Can humans see in the dark? The answer is yes and no. Yes, according to a 2013 study, at least 50 percent of the human population may be able to discern the movement of their own hand in absolute darkness. That revelation might help people feel more comfortable in the dark, but most amateur astronomers aren’t trying to see their hand waving in the dark. They are trying to see a faint, fuzzy object in a dimly lit environment. Also, when one is under the stars, there is no absolute darkness. No, we don’t see as well in the dark as many nocturnal animals, but we do see much better in “relative darkness” than most of us imagine.Read More

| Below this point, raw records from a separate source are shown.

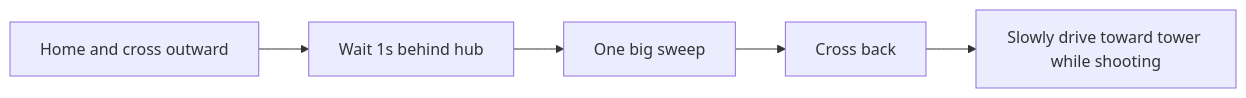
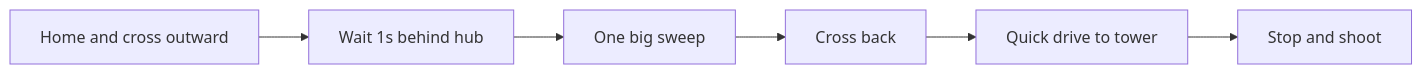
One commit to team581/offseason-2026 changed the first of 3 diagrams in docs/offseason_bot/autos.md. Above: the diagram before and after it, drawn with Mermaid. The commit also changed other lines of this file and 7 other files, not shown here.

````diff
--- a/docs/offseason_bot/autos.md
+++ b/docs/offseason_bot/autos.md
@@ -22,5 +24,5 @@
 ```mermaid
 flowchart LR
     A[Home and cross outward] --> B[Wait 1s behind hub] --> C[One big sweep] --> D[Cross back]
-    D --> E[Slowly drive toward tower while shooting]
+    D --> E[Quick drive to tower] --> F[Stop and shoot]
 ```
````
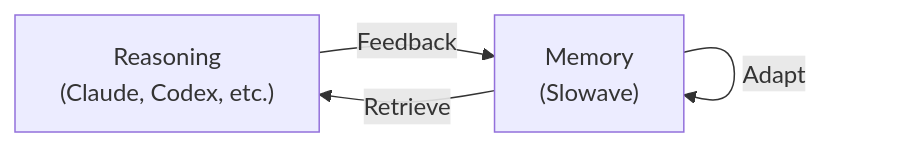
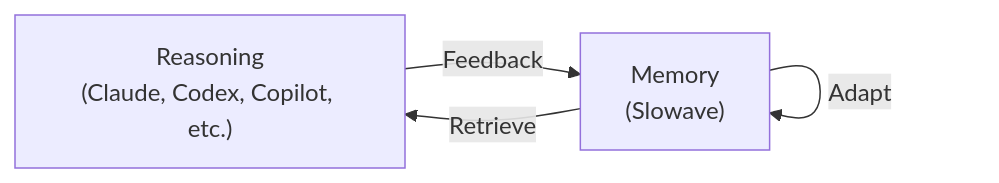
Before and after one commit to agent-memory-atlas-archive/slowave-ai--slowave: the first of 2 diagrams in README.md, drawn with Mermaid. The commit also changed other lines of this file and 12 other files, not shown here.

````diff
--- a/README.md
+++ b/README.md
@@ -32,9 +32,9 @@
 ```mermaid
 graph LR
-    LLM["Reasoning<br/>(Claude, Codex, etc.)"]
+    LLM["Reasoning<br/>(Claude, Codex, Copilot, etc.)"]
     MEM["Memory<br/>(Slowave)"]
     
     LLM -->|Feedback| MEM
     MEM -->|Retrieve| LLM
     MEM -->|Adapt| MEM
 ```
````
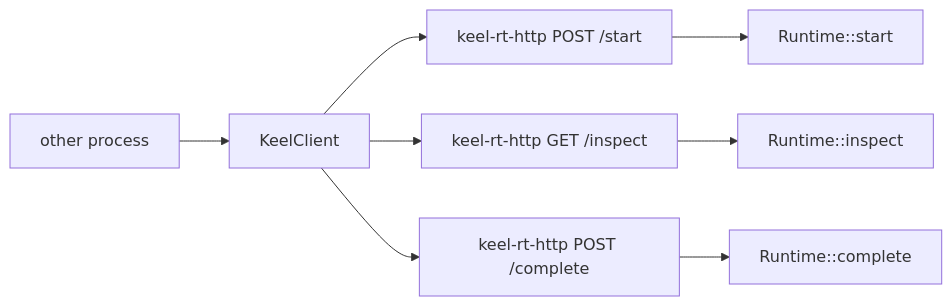
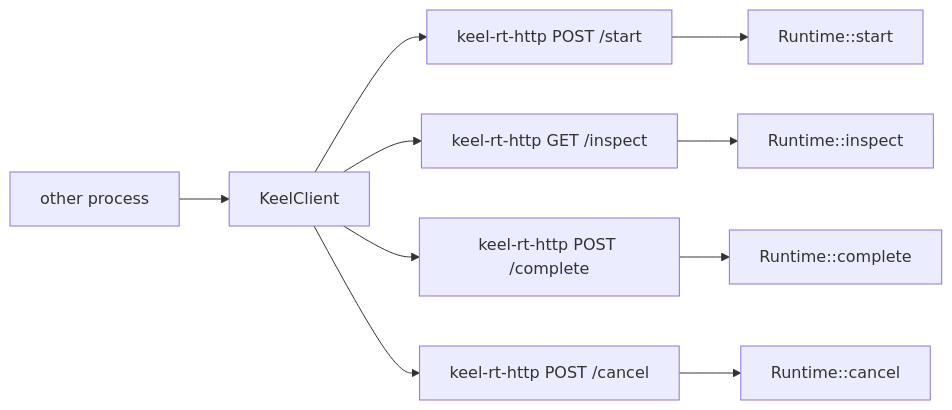
Before and after one commit to nessalabs/keel-rt: the second of 5 diagrams in docs/ARCHITECTURE.md, drawn with Mermaid. The commit also changed other lines of this file and 14 other files, not shown here.

First line of the commit message:
http: KeelClient::cancel one execution by id

````diff
--- a/docs/ARCHITECTURE.md
+++ b/docs/ARCHITECTURE.md
@@ -118,15 +120,18 @@
 ```mermaid
 flowchart LR
   other[other process]
   client[KeelClient]
   httpStart["keel-rt-http POST /start"]
   httpGet["keel-rt-http GET /inspect"]
   httpPost["keel-rt-http POST /complete"]
+  httpCancel["keel-rt-http POST /cancel"]
   rts["Runtime::start"]
   rti["Runtime::inspect"]
   rtc["Runtime::complete"]
+  rtx["Runtime::cancel"]
   other --> client
   client --> httpStart --> rts
   client --> httpGet --> rti
   client --> httpPost --> rtc
+  client --> httpCancel --> rtx
 ```
````
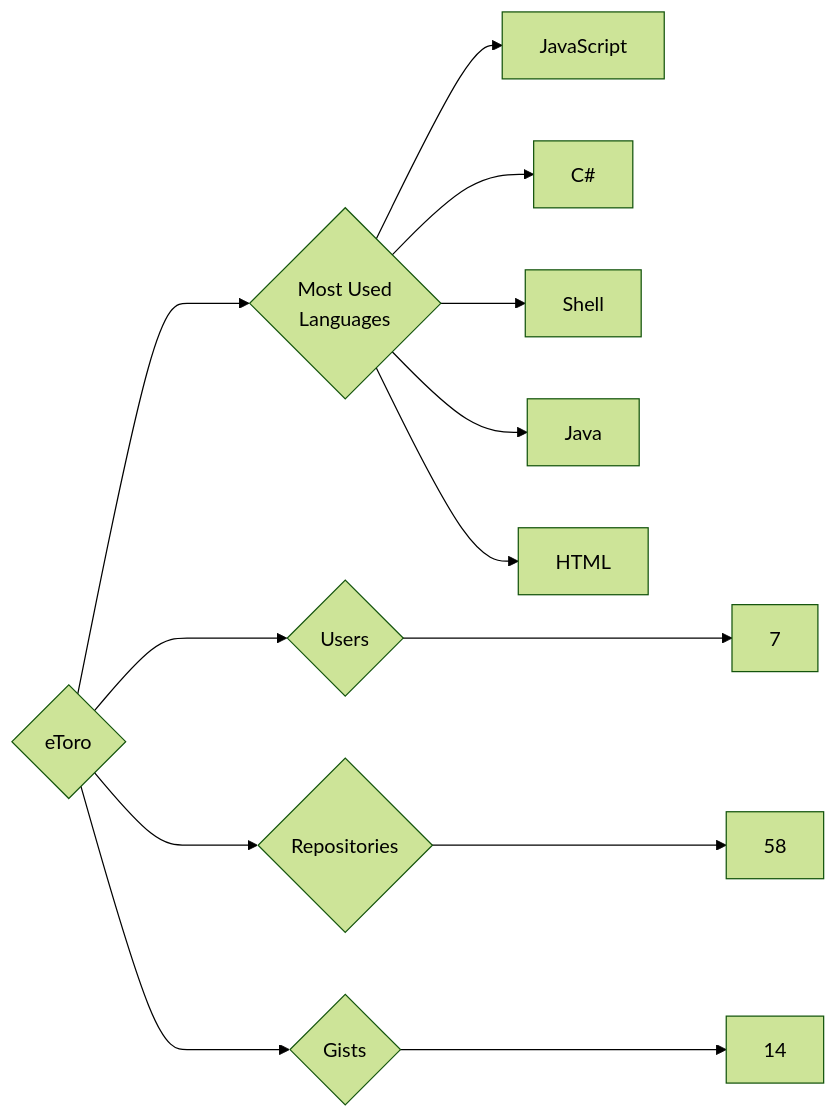
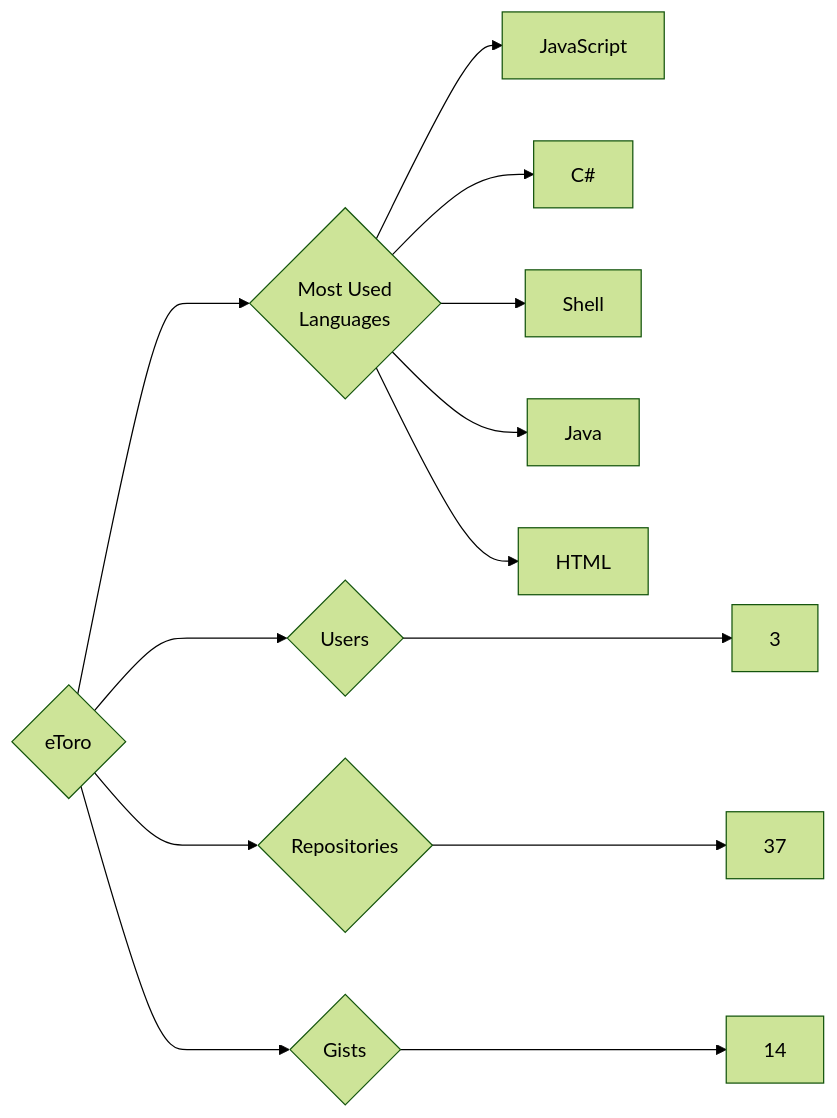
The diagram in targets/eToro/README.md (trickest/insiders), drawn with Mermaid (forest theme) before and after one commit. The commit also changed 1007 other files, not shown here.

````diff
--- a/targets/eToro/README.md
+++ b/targets/eToro/README.md
@@ -3,13 +3,13 @@
 ```mermaid
 graph LR
 COMPANY_NAME{eToro}
-COMPANY_NAME ---> U{Users} ---> UN[7]
-COMPANY_NAME ---> R{Repositories} ---> RN[58]
+COMPANY_NAME ---> U{Users} ---> UN[3]
+COMPANY_NAME ---> R{Repositories} ---> RN[37]
 COMPANY_NAME ---> G{Gists} ---> GN[14]
 COMPANY_NAME ---> ML{Most Used<br>Languages}
 ML --> JavaScript[JavaScript]
 ML --> C#[C#]
 ML --> Shell[Shell]
 ML --> Java[Java]
 ML --> HTML[HTML]
 ```
````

At our last General meeting, we put one of our 10-inch Dobsonians on the auction block. Although we got no acceptable bids, please take this as a signal of things to come – Some aspects of our collection are going to change soon. Examination of our loans over the past year and more indicate changing demands. We have somewhat fewer loans of those large Dobs, and more demand for other kinds of equipment. Some of the changes are due to increased visibility for the whole collection, but other shifts indicate that our members want to try other kinds of equipment.Read More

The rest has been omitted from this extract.